TASK DESCRIPTION — Give back every record word for word, but keep the pictures out.

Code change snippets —

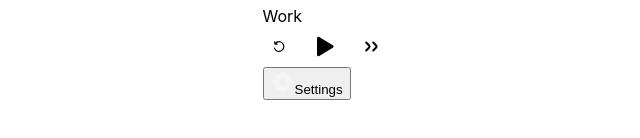
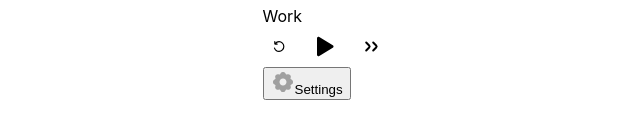
Before and after one commit to jamesjlyons/pomodo, a Next.js app: page / in a window 1280 px wide. Shown: the part 420-558 px from the top of the page, without its empty margins (313-953 px from the left). Built offline with nearby package versions, Linux system fonts and the light colour scheme.

Commit message:
settings icon color

```diff
--- a/components/Pomodoro.tsx
+++ b/components/Pomodoro.tsx
@@ -483,7 +483,7 @@ export default function Pomodoro() {
                 fill-rule="evenodd"
                 clip-rule="evenodd"
                 d="M9.99618 2.86888C10.3581 2.32605 10.9673 2 11.6197 2H12.3803C13.0327 2 13.6419 2.32605 14.0038 2.86888L15.145 4.58067L16.894 4.17706C17.5495 4.02578 18.2367 4.22288 18.7125 4.69859L19.3014 5.28754C19.7771 5.76326 19.9742 6.45048 19.8229 7.10601L19.4193 8.85498L21.1311 9.99618C21.674 10.3581 22 10.9673 22 11.6197V12.3803C22 13.0327 21.674 13.6419 21.1311 14.0038L19.4193 15.145L19.8229 16.894C19.9742 17.5495 19.7771 18.2367 19.3014 18.7125L18.7125 19.3014C18.2367 19.7771 17.5495 19.9742 16.894 19.8229L15.145 19.4193L14.0038 21.1311C13.6419 21.674 13.0327 22 12.3803 22H11.6197C10.9673 22 10.3581 21.674 9.99618 21.1311L8.85498 19.4193L7.10601 19.8229C6.45048 19.9742 5.76326 19.7771 5.28754 19.3014L4.69859 18.7125C4.22288 18.2367 4.02578 17.5495 4.17706 16.894L4.58067 15.145L2.86888 14.0038C2.32605 13.6419 2 13.0327 2 12.3803V11.6197C2 10.9673 2.32605 10.3581 2.86888 9.99618L4.58067 8.85498L4.17706 7.10601C4.02578 6.45048 4.22288 5.76326 4.69859 5.28754L5.28754 4.69859C5.76326 4.22288 6.45048 4.02578 7.10601 4.17706L8.85498 4.58067L9.99618 2.86888ZM8.5 12C8.5 10.067 10.067 8.5 12 8.5C13.933 8.5 15.5 10.067 15.5 12C15.5 13.933 13.933 15.5 12 15.5C10.067 15.5 8.5 13.933 8.5 12Z"
-                fill="white"
+                fill="currentColor"
               />
             </g>
           </svg>
```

OUTPUT FOR THIS EXERCISE —
Before and after one commit to jamesjlyons/pomodo, a Next.js app: page / in a window 1280 px wide. Shown: the part 420-558 px from the top of the page, without its empty margins (313-953 px from the left). Built offline with nearby package versions, Linux system fonts and the light colour scheme.

Commit message:
settings icon color

```diff
--- a/components/Pomodoro.tsx
+++ b/components/Pomodoro.tsx
@@ -483,7 +483,7 @@ export default function Pomodoro() {
                 fill-rule="evenodd"
                 clip-rule="evenodd"
                 d="M9.99618 2.86888C10.3581 2.32605 10.9673 2 11.6197 2H12.3803C13.0327 2 13.6419 2.32605 14.0038 2.86888L15.145 4.58067L16.894 4.17706C17.5495 4.02578 18.2367 4.22288 18.7125 4.69859L19.3014 5.28754C19.7771 5.76326 19.9742 6.45048 19.8229 7.10601L19.4193 8.85498L21.1311 9.99618C21.674 10.3581 22 10.9673 22 11.6197V12.3803C22 13.0327 21.674 13.6419 21.1311 14.0038L19.4193 15.145L19.8229 16.894C19.9742 17.5495 19.7771 18.2367 19.3014 18.7125L18.7125 19.3014C18.2367 19.7771 17.5495 19.9742 16.894 19.8229L15.145 19.4193L14.0038 21.1311C13.6419 21.674 13.0327 22 12.3803 22H11.6197C10.9673 22 10.3581 21.674 9.99618 21.1311L8.85498 19.4193L7.10601 19.8229C6.45048 19.9742 5.76326 19.7771 5.28754 19.3014L4.69859 18.7125C4.22288 18.2367 4.02578 17.5495 4.17706 16.894L4.58067 15.145L2.86888 14.0038C2.32605 13.6419 2 13.0327 2 12.3803V11.6197C2 10.9673 2.32605 10.3581 2.86888 9.99618L4.58067 8.85498L4.17706 7.10601C4.02578 6.45048 4.22288 5.76326 4.69859 5.28754L5.28754 4.69859C5.76326 4.22288 6.45048 4.02578 7.10601 4.17706L8.85498 4.58067L9.99618 2.86888ZM8.5 12C8.5 10.067 10.067 8.5 12 8.5C13.933 8.5 15.5 10.067 15.5 12C15.5 13.933 13.933 15.5 12 15.5C10.067 15.5 8.5 13.933 8.5 12Z"
-                fill="white"
+                fill="currentColor"
               />
             </g>
           </svg>
```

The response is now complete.